> GOAL OF THE EXERCISE: Scan the records for the string "dotfiles" and state how many lines contain it, using the number alone.

# # #

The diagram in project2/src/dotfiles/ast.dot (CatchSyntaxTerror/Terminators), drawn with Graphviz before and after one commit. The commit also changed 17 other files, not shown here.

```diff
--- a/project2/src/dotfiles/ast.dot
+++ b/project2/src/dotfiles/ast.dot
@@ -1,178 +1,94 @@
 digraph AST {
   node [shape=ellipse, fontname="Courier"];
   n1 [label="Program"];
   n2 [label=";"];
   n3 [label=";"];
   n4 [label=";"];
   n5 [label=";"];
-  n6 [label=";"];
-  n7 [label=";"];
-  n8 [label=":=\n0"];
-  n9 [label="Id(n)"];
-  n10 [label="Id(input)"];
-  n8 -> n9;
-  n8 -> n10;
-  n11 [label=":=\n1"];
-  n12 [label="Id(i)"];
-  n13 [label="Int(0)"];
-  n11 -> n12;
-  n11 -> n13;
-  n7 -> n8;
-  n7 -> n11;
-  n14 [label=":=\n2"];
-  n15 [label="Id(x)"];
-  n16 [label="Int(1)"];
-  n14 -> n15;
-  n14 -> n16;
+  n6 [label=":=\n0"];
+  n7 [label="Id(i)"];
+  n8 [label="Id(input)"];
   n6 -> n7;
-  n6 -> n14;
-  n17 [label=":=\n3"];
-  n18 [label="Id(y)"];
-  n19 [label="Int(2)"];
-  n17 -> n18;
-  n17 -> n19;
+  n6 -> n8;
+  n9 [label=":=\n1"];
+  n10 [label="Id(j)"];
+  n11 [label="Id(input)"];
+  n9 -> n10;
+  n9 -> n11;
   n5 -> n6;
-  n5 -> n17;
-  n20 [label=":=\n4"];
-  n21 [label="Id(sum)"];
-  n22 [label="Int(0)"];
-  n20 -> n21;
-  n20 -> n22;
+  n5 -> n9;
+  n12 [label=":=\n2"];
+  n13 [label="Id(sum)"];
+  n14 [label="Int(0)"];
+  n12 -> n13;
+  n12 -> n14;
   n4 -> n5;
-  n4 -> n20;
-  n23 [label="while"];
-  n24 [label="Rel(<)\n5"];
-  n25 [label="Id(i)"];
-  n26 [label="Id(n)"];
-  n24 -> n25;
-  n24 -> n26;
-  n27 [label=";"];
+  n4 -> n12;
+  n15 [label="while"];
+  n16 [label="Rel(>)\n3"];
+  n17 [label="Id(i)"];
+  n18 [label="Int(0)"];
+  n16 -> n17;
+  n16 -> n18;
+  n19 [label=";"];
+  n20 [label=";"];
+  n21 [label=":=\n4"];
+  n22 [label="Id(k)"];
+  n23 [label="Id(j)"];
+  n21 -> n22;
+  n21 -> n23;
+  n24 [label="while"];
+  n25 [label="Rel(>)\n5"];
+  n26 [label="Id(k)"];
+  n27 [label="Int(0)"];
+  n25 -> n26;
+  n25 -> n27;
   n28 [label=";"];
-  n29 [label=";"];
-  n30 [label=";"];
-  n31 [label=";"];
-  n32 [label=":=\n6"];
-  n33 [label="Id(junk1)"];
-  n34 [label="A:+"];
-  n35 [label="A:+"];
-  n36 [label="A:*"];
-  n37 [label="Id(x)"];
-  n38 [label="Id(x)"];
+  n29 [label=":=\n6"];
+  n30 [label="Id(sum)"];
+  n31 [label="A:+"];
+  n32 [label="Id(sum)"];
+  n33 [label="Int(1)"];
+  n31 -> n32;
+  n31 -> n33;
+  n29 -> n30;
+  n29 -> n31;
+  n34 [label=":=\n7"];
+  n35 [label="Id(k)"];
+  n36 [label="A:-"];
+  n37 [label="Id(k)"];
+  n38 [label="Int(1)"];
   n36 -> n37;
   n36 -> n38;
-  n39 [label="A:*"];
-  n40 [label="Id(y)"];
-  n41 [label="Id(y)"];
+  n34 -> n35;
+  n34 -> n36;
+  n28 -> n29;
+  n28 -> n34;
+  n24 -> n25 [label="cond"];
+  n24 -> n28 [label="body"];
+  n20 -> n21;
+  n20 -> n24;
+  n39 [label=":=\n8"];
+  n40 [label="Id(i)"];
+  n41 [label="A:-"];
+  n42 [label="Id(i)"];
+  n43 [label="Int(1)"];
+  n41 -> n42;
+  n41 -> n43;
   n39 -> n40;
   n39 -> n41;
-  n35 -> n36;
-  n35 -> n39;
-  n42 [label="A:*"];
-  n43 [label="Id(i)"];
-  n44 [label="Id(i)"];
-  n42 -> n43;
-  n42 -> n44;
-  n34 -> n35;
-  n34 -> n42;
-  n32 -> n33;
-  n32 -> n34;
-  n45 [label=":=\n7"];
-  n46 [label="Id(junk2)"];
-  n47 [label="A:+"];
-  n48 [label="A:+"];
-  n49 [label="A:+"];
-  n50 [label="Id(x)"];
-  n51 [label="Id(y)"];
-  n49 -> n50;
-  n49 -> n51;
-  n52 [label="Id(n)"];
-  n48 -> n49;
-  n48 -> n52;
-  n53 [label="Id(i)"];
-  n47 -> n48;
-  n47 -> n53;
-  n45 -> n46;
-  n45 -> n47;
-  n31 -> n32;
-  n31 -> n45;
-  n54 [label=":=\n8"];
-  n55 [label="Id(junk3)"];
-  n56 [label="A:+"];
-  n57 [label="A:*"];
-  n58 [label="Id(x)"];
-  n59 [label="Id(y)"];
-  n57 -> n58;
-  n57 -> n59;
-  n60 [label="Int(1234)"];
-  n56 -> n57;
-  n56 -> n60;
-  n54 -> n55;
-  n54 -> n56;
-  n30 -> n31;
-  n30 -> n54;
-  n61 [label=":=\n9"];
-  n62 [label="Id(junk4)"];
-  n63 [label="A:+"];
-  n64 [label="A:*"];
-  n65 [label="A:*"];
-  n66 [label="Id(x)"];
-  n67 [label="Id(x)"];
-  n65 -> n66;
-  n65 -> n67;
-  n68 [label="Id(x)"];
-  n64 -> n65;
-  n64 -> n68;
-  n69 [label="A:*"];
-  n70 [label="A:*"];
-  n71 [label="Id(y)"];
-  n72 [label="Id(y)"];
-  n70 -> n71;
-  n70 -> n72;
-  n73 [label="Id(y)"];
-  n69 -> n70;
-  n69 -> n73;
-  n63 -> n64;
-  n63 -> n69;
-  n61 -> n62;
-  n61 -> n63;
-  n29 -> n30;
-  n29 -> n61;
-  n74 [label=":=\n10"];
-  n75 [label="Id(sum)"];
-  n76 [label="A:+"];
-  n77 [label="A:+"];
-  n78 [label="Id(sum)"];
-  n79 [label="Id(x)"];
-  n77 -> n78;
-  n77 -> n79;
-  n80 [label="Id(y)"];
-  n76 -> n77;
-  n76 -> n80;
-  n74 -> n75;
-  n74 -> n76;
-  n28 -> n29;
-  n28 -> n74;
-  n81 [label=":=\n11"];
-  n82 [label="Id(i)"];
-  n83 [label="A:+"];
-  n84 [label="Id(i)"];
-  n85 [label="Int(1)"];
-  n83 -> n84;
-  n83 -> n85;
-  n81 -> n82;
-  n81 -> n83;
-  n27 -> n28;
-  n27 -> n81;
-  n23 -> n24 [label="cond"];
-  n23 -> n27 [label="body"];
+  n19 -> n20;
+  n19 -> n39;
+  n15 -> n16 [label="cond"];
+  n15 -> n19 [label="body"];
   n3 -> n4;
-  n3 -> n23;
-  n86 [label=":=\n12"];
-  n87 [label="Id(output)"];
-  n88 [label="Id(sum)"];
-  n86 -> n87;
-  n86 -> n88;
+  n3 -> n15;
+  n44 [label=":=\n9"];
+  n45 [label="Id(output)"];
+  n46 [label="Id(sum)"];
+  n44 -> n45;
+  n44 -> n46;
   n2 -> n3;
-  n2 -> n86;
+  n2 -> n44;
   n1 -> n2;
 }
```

# # #

> EXERCISE RESPONSE: 3